As Adam’s new articling student, I’m taking up the mantle of writing our Blog Round Ups. If this is your first time reading one of these, this is where we feature other legal bloggers’ posts that we’ve read recently and highlight some of what we found interesting about them.
In the interests of full disclosure, I’ve cherry-picked this series of posts a little bit. I’ve always been very interested in cases and stories that bring technology (and the internet specifically) into the courtroom, so I couldn’t resist these entries.
First up is Maya Angenot’s recent Slaw post in which she compares a recent New Jersey Supreme Court case with an Ontario Court of Appeal decision.
The American case, New Jersey v. Earls, involved the right to privacy in the geolocation data that is produced by cell phones.
Some of the most interesting findings in the case came out of the court’s discussion of cell phone use in modern society and whether cell phone data is “voluntarily” disclosed. It ultimately found that police need a warrant before they can search an accused’s cell phone contents (data or meta-data).
Maya contrasted this case with R. v. Fearon. There the Court of Appeal held that an accused’s Charter rights weren’t violated when the police searched his phone when he was arrested – a phone is just something else to be searched incident to arrest.
While geolocation data wasn’t at issue in Fearon (the police were looking for text messages, in fact), it is nonetheless interesting to see the Canadian court take such a different approach to its understanding of what cell phones mean to people. Maya certainly leaves us with the interesting question of what produced such a different result – the Canadian versus American legal system or the Canadian court taking an antiquated view of technological advances. There’s already an interesting discussion going in the Comments section.
This blog post from David Canton is a nice follow-up to read after Maya’s discussion of the Fearon case – particularly because it features a refreshingly realistic understanding of meta-data coming from Ontario’s Privacy Commissioner, Ann Cavoukian.
In the wake of the controversies surrounding the NSA and Edward Snowden, Ms. Cavoukian released a Primer on Metadata. Rather than take the Court of Appeal’s approach (essentially treating the contents of a phone similarly to the contents of a bag or purse), Ms. Cavoukian discusses how meta-data is, as David puts it, “just as personal and invasive as the data itself.” This seems more in line with the New Jersey court’s interpretation of phone data (and data about data), so it’ll be interesting to see how these sorts of arguments start to play out in Canadian jurisprudence.
Following in my interest in the use of technology in the courtroom, it would be odd if I didn’t look at the use of social media as evidence. That’s why next I’m looking at a Slaw post from Simon Chester – Prosecutions Involving Social Media Evidence.

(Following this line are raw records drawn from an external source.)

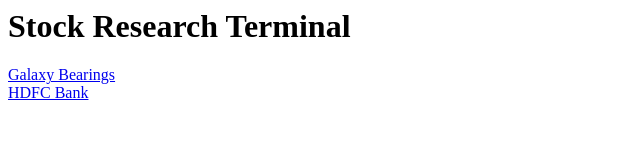
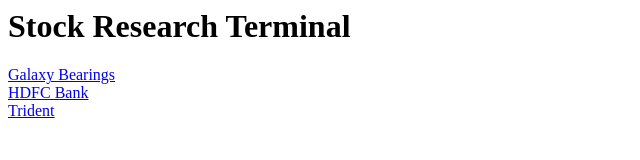
Before and after one commit to kushaljainlunia-wq/Stock-Research-Terminal, a plain HTML site: page index.html in a window 1280 px wide. Shown: the full height of the page, 0-640 px from the left. Drawn offline with Linux system fonts and the light colour scheme.

Commit message:
Update index.html

```diff
--- a/index.html
+++ b/index.html
@@ -2,3 +2,4 @@
 
 <a href="Galaxy_Bearings_Research_terminal.html">Galaxy Bearings</a><br>
 <a href="Hdfc_Bank_Research_terminal.html">HDFC Bank</a><br>
+<a href="Trident_Research_terminal.html">Trident</a><br>
```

He discusses some guidelines that were published for crown counsel in the UK regarding cases involving social media evidence.
The subject matter of the post was a response to a well-publicized incident a few years ago in Doncaster. The accused, Mr. Chambers, had been very frustrated by delays caused by cold weather at the time and so posted the following tweet:
Crap! Robin Hood airport is closed. You’ve got a week and a bit to get your shit together otherwise I’m blowing the airport sky high!!
The police were eventually made aware of the tweet and an anti-terrorism squad arrested him and searched his house, phone, and computer hard drive. He was initially convicted but after several appeals the High Court quashed the conviction.
The guidelines that Mr. Chester reviewed came from the retiring Director of Public Prosecutions, Keir Starmer – the man apparently behind the push to continue prosecuting Mr. Chambers despite prosecutors in his office suggesting otherwise.
In presenting the guidelines, Mr. Starmer made reference to the importance of balancing the right to “freedom of expression and the need to uphold criminal law.”
He particularly stressed the need to avoid the potential chilling effect that might arise if the crown started prosecuting every incidence of offensive online communications. As a result, social media communications will be subject to a much higher threshold before they are subject to prosecution.
This blog post was written by Ricardo Golec. Ricardo is a student-at-law working for Adam Goodman.